The intent of this toolkit is to help families gain knowledge about various topics including transition from pediatric to adult healthcare and services, healthcare insurance coverage, financial planning, and future care planning.
Defining Key Terms
The Transition e-Toolkit provides a full glossary of terms used in the transitioning of children from pediatric/youth programs into the adult world. Some commonly used terms are:
Children with Special Health Care Needs: Children and adolescents with special healthcare needs are “those who have or are at increased risk for a chronic physical, developmental, behavioral, or emotional condition and who also require health and related services of a type or amount beyond that required by children generally.” (1). Continuous healthcare and support services “…lasting 12 months or longer” typically refers to regular primary and specialty physician care, nursing, supportive services, physical therapy, prescription medication and medical equipment.
Individuals Who are Medically Fragile: Children and adolescents with medically fragile conditions may have profound disabilities resulting in dependency on long-term care, respiratory support, increased usage of medical supports and services and intensive caregiver supports. Among children and adolescents with special healthcare needs are a smaller number of individuals who are medically complex, or medically fragile, including those with intense medical needs that result from multisystem disease states, technology dependence, or complex medication regimens (2).

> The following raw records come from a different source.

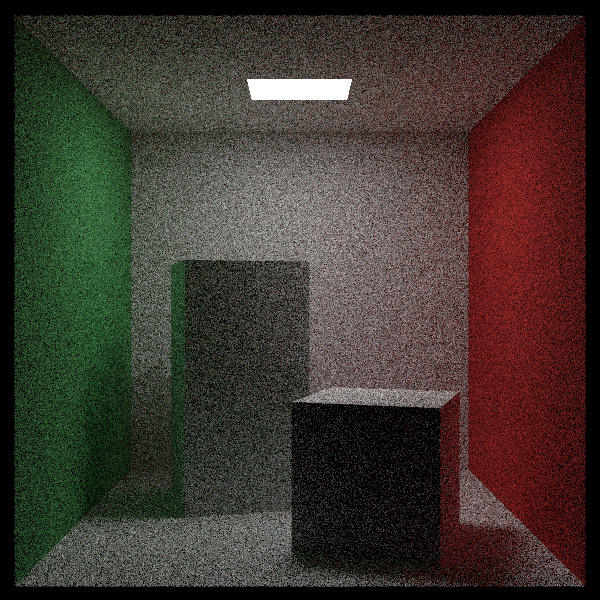
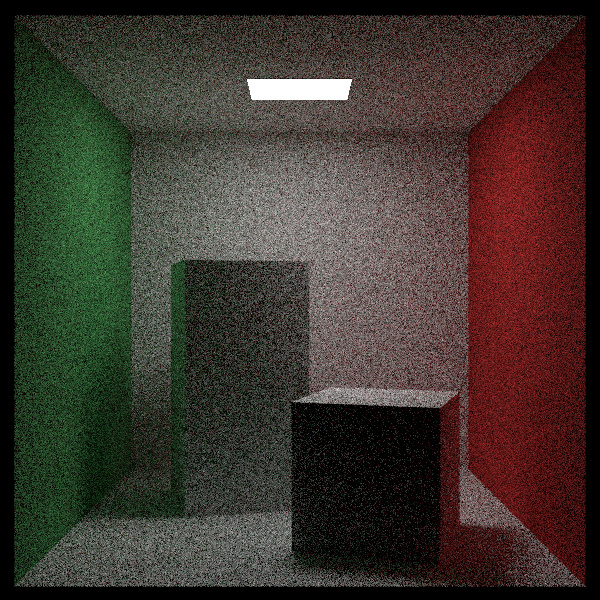
ready for sampling light using pdf class

diff --git a/src/object/aarectangle.h b/src/object/aarectangle.h
@@ -8,6 +8,7 @@ class xy_rectangle : public base_object {
  private:
   double x0_, x1_, y0_, y1_, z_;
   shared_ptr<base_material> mat_ptr_;
+  vec3d normal_;
 
  public:
   xy_rectangle() {}
@@ -18,10 +19,17 @@ class xy_rectangle : public base_object {
    * @param y0 min in y axis
    * @param y1 max in y axis
    * @param z  z position
+   * @param normal normal, default (0, 0, 1)
    */
   xy_rectangle(double x0, double x1, double y0, double y1, double z,
-               shared_ptr<base_material> mat)
-      : x0_{x0}, x1_{x1}, y0_{y0}, y1_{y1}, z_{z}, mat_ptr_{mat} {}
+               shared_ptr<base_material> mat, vec3d const& normal = vec3d{0, 0, 1})
+      : x0_{x0},
+        x1_{x1},
+        y0_{y0},
+        y1_{y1},
+        z_{z},
+        mat_ptr_{mat},
+        normal_{normal} {}
   // time may be needed for moving objects
   virtual void get_uv(double const t, point3d const& p, double& u,
                       double& v) const override {
@@ -37,7 +45,7 @@ class xy_rectangle : public base_object {
     rec.u = (x - x0_) / (x1_ - x0_);
     rec.v = (y - y0_) / (y1_ - y0_);
     rec.t = t;
-    auto outward_normal = vec3d{0, 0, 1};
+    auto outward_normal = normal_;
     rec.set_face_normal(r, outward_normal);
     rec.mat_ptr = mat_ptr_;
     rec.p = r.at(t);
@@ -95,7 +103,6 @@ class xz_rectangle : public base_object {
     rec.t = t;
     auto outward_normal = normal_;
     rec.set_face_normal(r, outward_normal);
-    if (!rec.front_face) return false;
     rec.mat_ptr = mat_ptr_;
     rec.p = r.at(t);
     return true;
@@ -112,6 +119,7 @@ class yz_rectangle : public base_object {
  private:
   double y0_, y1_, z0_, z1_, x_;
   shared_ptr<base_material> mat_ptr_;
+  vec3d normal_;
 
  public:
   yz_rectangle() {}
@@ -122,10 +130,11 @@ class yz_rectangle : public base_object {
    * @param z0 min in z axis
    * @param z1 max in z axis
    * @param x  x position
+   * @param normal default (1, 0, 0)
    */
   yz_rectangle(double y0, double y1, double z0, double z1, double x,
-               shared_ptr<base_material> mat)
-      : y0_{y0}, y1_{y1}, z0_{z0}, z1_{z1}, x_{x}, mat_ptr_{mat} {}
+               shared_ptr<base_material> mat, vec3d const &normal = vec3d{1, 0, 0})
+      : y0_{y0}, y1_{y1}, z0_{z0}, z1_{z1}, x_{x}, mat_ptr_{mat}, normal_{normal} {}
   // time may be needed for moving objects
   virtual void get_uv(double const t, point3d const& p, double& u,
                       double& v) const override {
@@ -141,7 +150,7 @@ class yz_rectangle : public base_object {
     rec.u = (y - y0_) / (y1_ - y0_);
     rec.v = (z - z0_) / (z1_ - z0_);
     rec.t = t;
-    auto outward_normal = vec3d{1, 0, 0};
+    auto outward_normal = this->normal_;
     rec.set_face_normal(r, outward_normal);
     rec.mat_ptr = mat_ptr_;
     rec.p = r.at(t);

diff --git a/src/appearance/material.h b/src/appearance/material.h
@@ -18,7 +18,8 @@ class base_material {
                              ray const& scattered) const {
     return 0.0;
   }
-  virtual color_rgb emit(double u, double v, point3d const& p) const {
+  virtual color_rgb emit(ray const& r_in, hit_record const& rec, double u,
+                         double v, point3d const& p) const {
     return color_rgb{0, 0, 0};  // we do not emit light by default
   }
 };
@@ -38,19 +39,16 @@ class lambertian : public base_material {
                        double& sample_pdf) const override {
     onb uvw;
     uvw.build_from_w(rec.normal);
-    // auto scatter_dir = uvw.local(unit_vector(random_in_hemisphere()));
     auto scatter_dir = uvw.local(random_cosine_on_sphere());
     // test if zero direction
     // if (scatter_dir.near_zero()) scatter_dir = rec.normal;
     scattered = ray(rec.p, unit_vector(scatter_dir), r_in.time());
     attenuation = albedo_->value(rec.u, rec.v, rec.p);
     sample_pdf = dot(uvw.w(), scattered.direction()) / PI;
-    // sample_pdf = .5 / PI;
     return true;
   }
   virtual double scatter_pdf(ray const& r_in, hit_record const& rec,
                              ray const& scattered) const override {
-    return .5 / PI;
     auto cosine =
         dot(unit_vector(rec.normal), unit_vector(scattered.direction()));
     return cosine < 0 ? 0 : cosine / PI;
@@ -139,8 +137,12 @@ class diffuse_light : public base_material {
                        double& sample_pdf) const override {
     return false;  // a diffuse light source does not reflect rays
   }
-  virtual color_rgb emit(double u, double v, point3d const& p) const override {
-    return emit_->value(u, v, p);
+  virtual color_rgb emit(ray const& r_in, hit_record const& rec, double u,
+                         double v, point3d const& p) const override {
+    if (rec.front_face)
+      return emit_->value(u, v, p);
+    else
+      return color_rgb{0, 0, 0};
   }
 
  private:

diff --git a/src/object/box.h b/src/object/box.h
@@ -27,9 +27,9 @@ box::box(point3d const& p0, point3d const& p1,
   box_max_ = p1;
 
   faces_.add(make_shared<xy_rectangle>(box_min_.x(), box_max_.x(), box_min_.y(),
-                                       box_max_.y(), box_min_.z(), mat_ptr));
+                                       box_max_.y(), box_min_.z(), mat_ptr, vec3d{0, 0, -1}));
   faces_.add(make_shared<xy_rectangle>(box_min_.x(), box_max_.x(), box_min_.y(),
-                                       box_max_.y(), box_max_.z(), mat_ptr));
+                                       box_max_.y(), box_max_.z(), mat_ptr, vec3d{0, 0, 1}));
 
   faces_.add(make_shared<xz_rectangle>(box_min_.x(), box_max_.x(), box_min_.z(),
                                        box_max_.z(), box_min_.y(), mat_ptr, vec3d{0, -1, 0}));
@@ -37,9 +37,9 @@ box::box(point3d const& p0, point3d const& p1,
                                        box_max_.z(), box_max_.y(), mat_ptr, vec3d{0, 1, 0}));
 
   faces_.add(make_shared<yz_rectangle>(box_min_.y(), box_max_.y(), box_min_.z(),
-                                       box_max_.z(), box_min_.x(), mat_ptr));
+                                       box_max_.z(), box_min_.x(), mat_ptr, vec3d{-1, 0, 0}));
   faces_.add(make_shared<yz_rectangle>(box_min_.y(), box_max_.y(), box_min_.z(),
-                                       box_max_.z(), box_max_.x(), mat_ptr));
+                                       box_max_.z(), box_max_.x(), mat_ptr, vec3d{1, 0, 0}));
 }
 
 void box::get_uv(double const t, point3d const& p, double& u, double& v) const {

diff --git a/src/base/pdf.h b/src/base/pdf.h
@@ -26,18 +26,18 @@ class cosine_pdf : public pdf {
     return uvw_.local(random_cosine_on_sphere());
   }
 };
-class hemisphere_uniform_pdf : public pdf {
- private:
-  onb uvw_;
+// class hemisphere_uniform_pdf : public pdf {
+//  private:
+//   onb uvw_;
 
- public:
-  hemisphere_uniform_pdf(vec3d const &normal) { this->uvw_.build_from_w(normal); }
-  virtual double value(vec3d const &dir) const override {
-    return 0.5/PI;
-  }
-  virtual vec3d generate() const override {
-    return uvw_.local(random_in_hemisphere());
-  }
-};
+//  public:
+//   hemisphere_uniform_pdf(vec3d const &normal) { this->uvw_.build_from_w(normal); }
+//   virtual double value(vec3d const &dir) const override {
+//     return 0.5/PI;
+//   }
+//   virtual vec3d generate() const override {
+//     return uvw_.local(random_in_hemisphere());
+//   }
+// };
 
 #endif

diff --git a/src/main.cpp b/src/main.cpp
@@ -33,7 +33,7 @@ color_rgb ray_color(ray const &r_in, color_rgb const &background,
   // shading are handled by object_list
   ray scattered;
   color_rgb attenuation;
-  color_rgb emit_color = rec.mat_ptr->emit(rec.u, rec.v, rec.p);
+  color_rgb emit_color = rec.mat_ptr->emit(r_in, rec, rec.u, rec.v, rec.p);
   double sample_pdf;
   // if the material scatters light this ray gets scatter and emit
   if (!rec.mat_ptr->scatter(r_in, rec, attenuation, scattered, sample_pdf))

diff --git a/src/object/baseobject.h b/src/object/baseobject.h
@@ -31,6 +31,12 @@ class base_object {
   virtual bool hit(const ray& r, double t_min, double t_max,
                    hit_record& rec) const = 0;
   virtual bool bounding_box(double tm0, double tm1, aabb& buf_aabb) const = 0;
+  virtual double pdf_value(point3d const &origin, vec3d const &direction) const {
+    return 0.0;
+  }
+  virtual vec3d random_sample(vec3d const &origin) const {
+    return vec3d{1, 0, 0};
+  }
 };
 
 class translate : public base_object {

Complex Medical Conditions: While there is no National Institutes of Health consensus definition of “medically fragile,” most definitions of medically fragile or complex are based on the existence of one or more complex chronic conditions (CCCs), such as cardiovascular malformations, respiratory diseases such as cystic fibrosis, congenital anomalies of the gastrointestinal or renal (kidney) systems, and immunodeficiency disorders (AIDS, sickle cell). These complex conditions may be the result of premature birth, serious traumatic injury, genetic disorders or the onset of serious conditions. (2)
Advocacy: While many definitions of advocacy exist, for the purposes of this Toolkit, advocacy is a process of “working with or on behalf of people to obtain services or resources.” (3)
Families: For the purposes of this Toolkit, the definition of families encompasses “parents, guardians, and caregivers who are working on behalf of a young adult with medically fragile conditions.”
Adolescents / Young Adults: For the purposes of this Toolkit, the definition of adolescent or young adults defines people who are medically fragile between the ages of 15 to 26.
Long-Term Care: For the purposes of this Toolkit, the definition of long-term care encompasses “a broad range of supports with daily activities that individuals need for a prolonged period of time. The services include but are not limited to: assistance with basic activities of daily living (ADLs), such as bathing, dressing; include money management, and medication management, use of personal assistance or various assistive technology.” (4)
Long-term planning also includes making decisions about future needs in the areas of medical care, support services, education, housing, and employment, legal, financial and other personal matters.
Transition: For the purposes of this Toolkit, Transition encompasses a range of decision-making actions, which support youth as they transition into adulthood. Transition encompasses – health, independent or supported living, community involvement and participation, guardianship, financial planning, and more. This Toolkit focuses on the transition from pediatric to adult services and supports. Transition is a process, requiring early and advance planning. Preparation for the Transition process may begin as early as age 14. Transition is a lifelong process and a continuous process. For young adults with medically fragile conditions and profound disabilities, there may also be a need for crisis care management, as well as end of life care planning.